For Immediate Release - August 18, 2011

LIEUTENANT GOVERNOR MURRAY ANNOUNCES ENDORSEMENTS FOR STATEWIDE STEM INITIATIVES

Six selected initiatives focus on science, technology, engineering, and math for students across the Commonwealth

NGA STEM Conference
Lieutenant Governor Murray offers remarks at the National Governors Association's Center for Best Practices Learning Lab Conference and makes an announcement relative to the state's STEM (science, technology, education and math) Education, Jobs, and Workforce initiative in Boston(Photo Credit: Norm Birenbaum/Lt. Gov's Office).

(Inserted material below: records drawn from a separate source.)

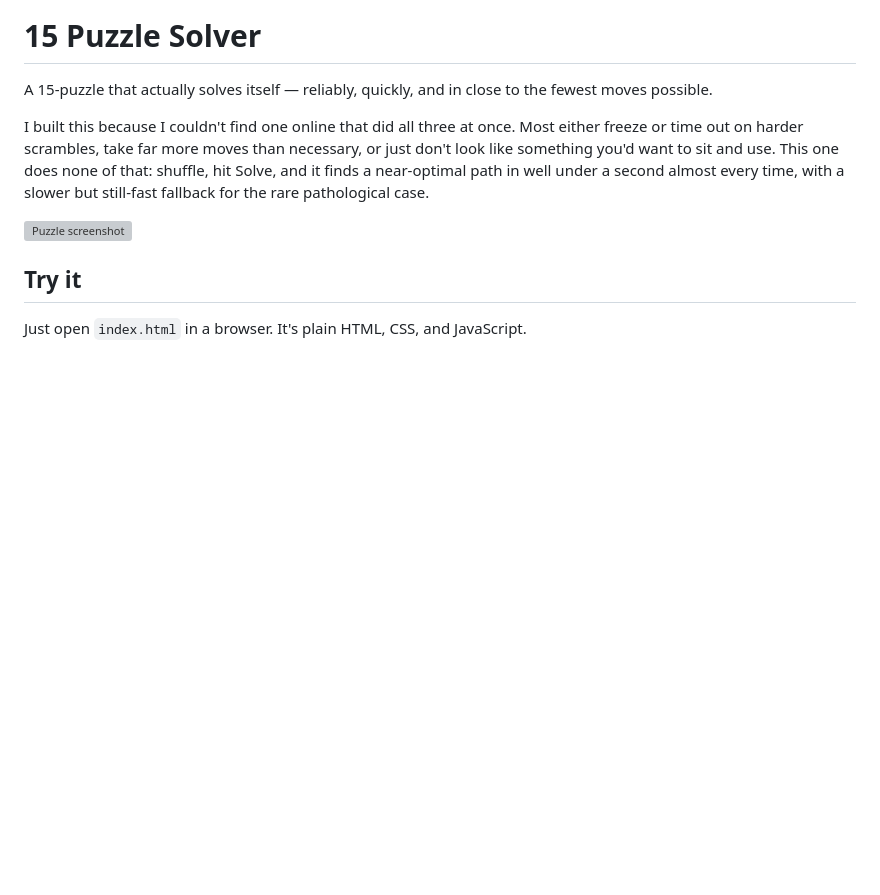
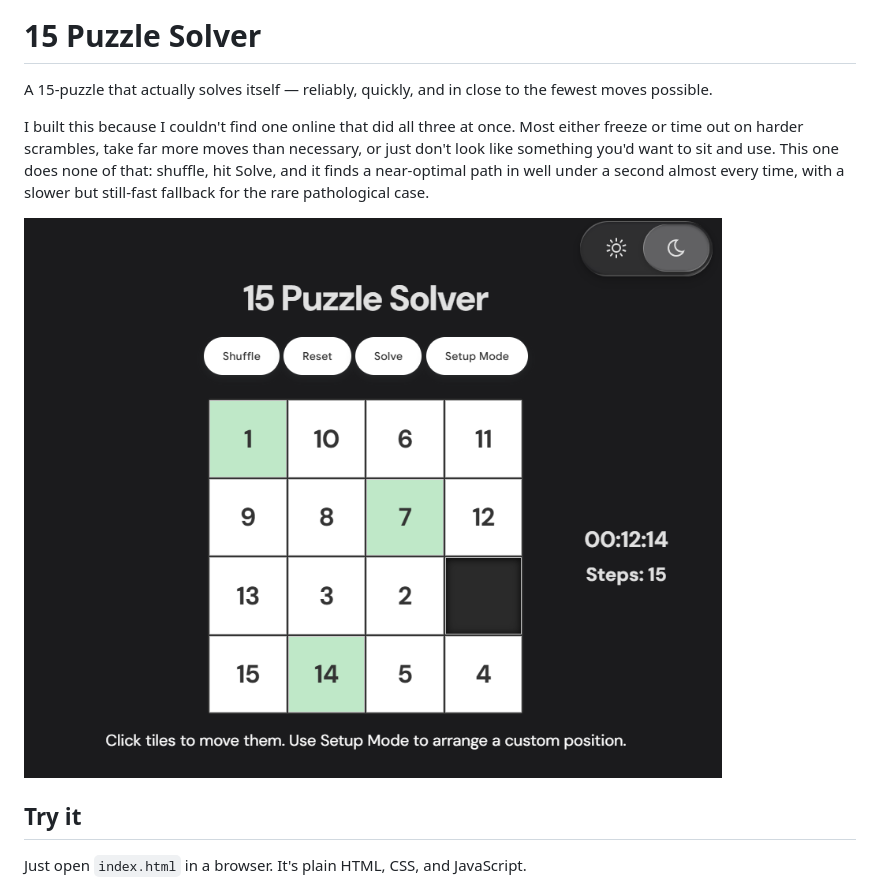
Before and after one commit to highbrowsobriquet/15puzzle-solver, a Markdown page: README.md, the part around the change. Rendered like a GitHub page; blank space fills up the shorter version; grey boxes are pictures that could not be loaded.

Commit message:
docs: change path to a screenshot

```diff
--- a/README.md
+++ b/README.md
@@ -4,7 +4,7 @@ A 15-puzzle that actually solves itself — reliably, quickly, and in close to t
 
 I built this because I couldn't find one online that did all three at once. Most either freeze or time out on harder scrambles, take far more moves than necessary, or just don't look like something you'd want to sit and use. This one does none of that: shuffle, hit Solve, and it finds a near-optimal path in well under a second almost every time, with a slower but still-fast fallback for the rare pathological case.
 
-![Puzzle screenshot](15puzzle-solver-ui.png)
+![Puzzle screenshot](assets/15puzzle-solver-ui.png)
 
 ## Try it
 
```
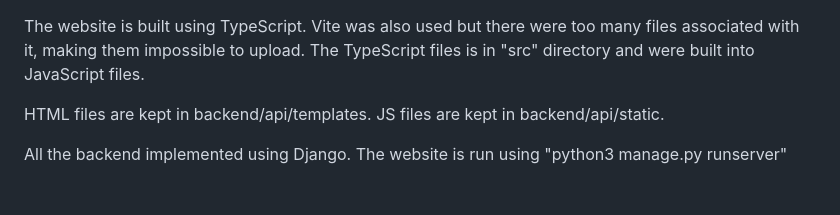
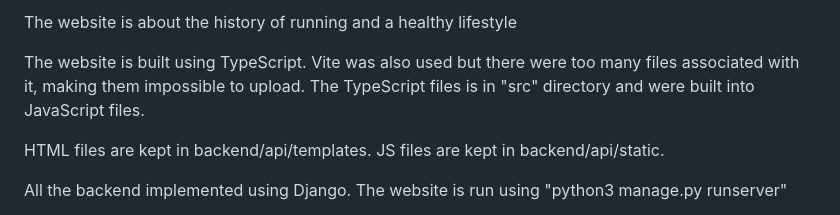
Before and after one commit to EleonoraVis1/Web-Application-Development-Final-Project, a Markdown page: README.md, the part around the change. GitHub-like rendering.

Commit message:
Add website description to README
Added a brief description of the website's focus.

```diff
--- a/README.md
+++ b/README.md
@@ -1,3 +1,5 @@
+The website is about the history of running and a healthy lifestyle
+
 The website is built using TypeScript. Vite was also used but there were too many files associated with it, making them impossible to upload. The TypeScript files is in "src" directory and were built into JavaScript files.
 
 HTML files are kept in backend/api/templates.
```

BOSTON - Thursday, August 18, 2011 - As part of the Patrick-Murray Administration's Science, Technology, Engineering, and Math (STEM) education and workforce initiative, Lieutenant Governor Timothy Murray today announced the Commonwealth's support for six statewide STEM programs, including: advanced robotics, engineering and biomedical sciences, an Advanced Placement expansion initiative and a community college STEM transfer program.

"As we encourage more students to pursue careers in STEM fields, it is imperative that we create lasting partnerships that will provide students with the right tools and resources to gain an appreciation for STEM education," said Lieutenant Governor Murray. "These selected STEM initiatives will build a pipeline for success between elementary and secondary education to post-secondary education and careers in Massachusetts' growing innovation economy for students in all regions of the Commonwealth."

The endorsements came during the National Governors Association's (NGA) Center for Best Practices conference in Boston, attended by officials from more than a dozen states who view Massachusetts as a national leader in STEM education. As chair of the Governor's STEM Advisory Council, Lieutenant Governor Murray has engaged STEM stakeholders from across the state to identify potential initiatives that will increase the number of students who are both prepared and interested in STEM fields.

The STEM operations board, a subcommittee of the STEM Advisory Council, reviewed applications and selected the following projects known as @Scale Endorsements: Quinsigamond Community College's (QCC) Advanced Robotics Program; Mass Insight Education's Math + Science Initiative; DIGITS Project; WPI's Project Lead the Way; MassBioEd Foundation's BioTeach; and Massasoit Community College's Science Transfer Initiative.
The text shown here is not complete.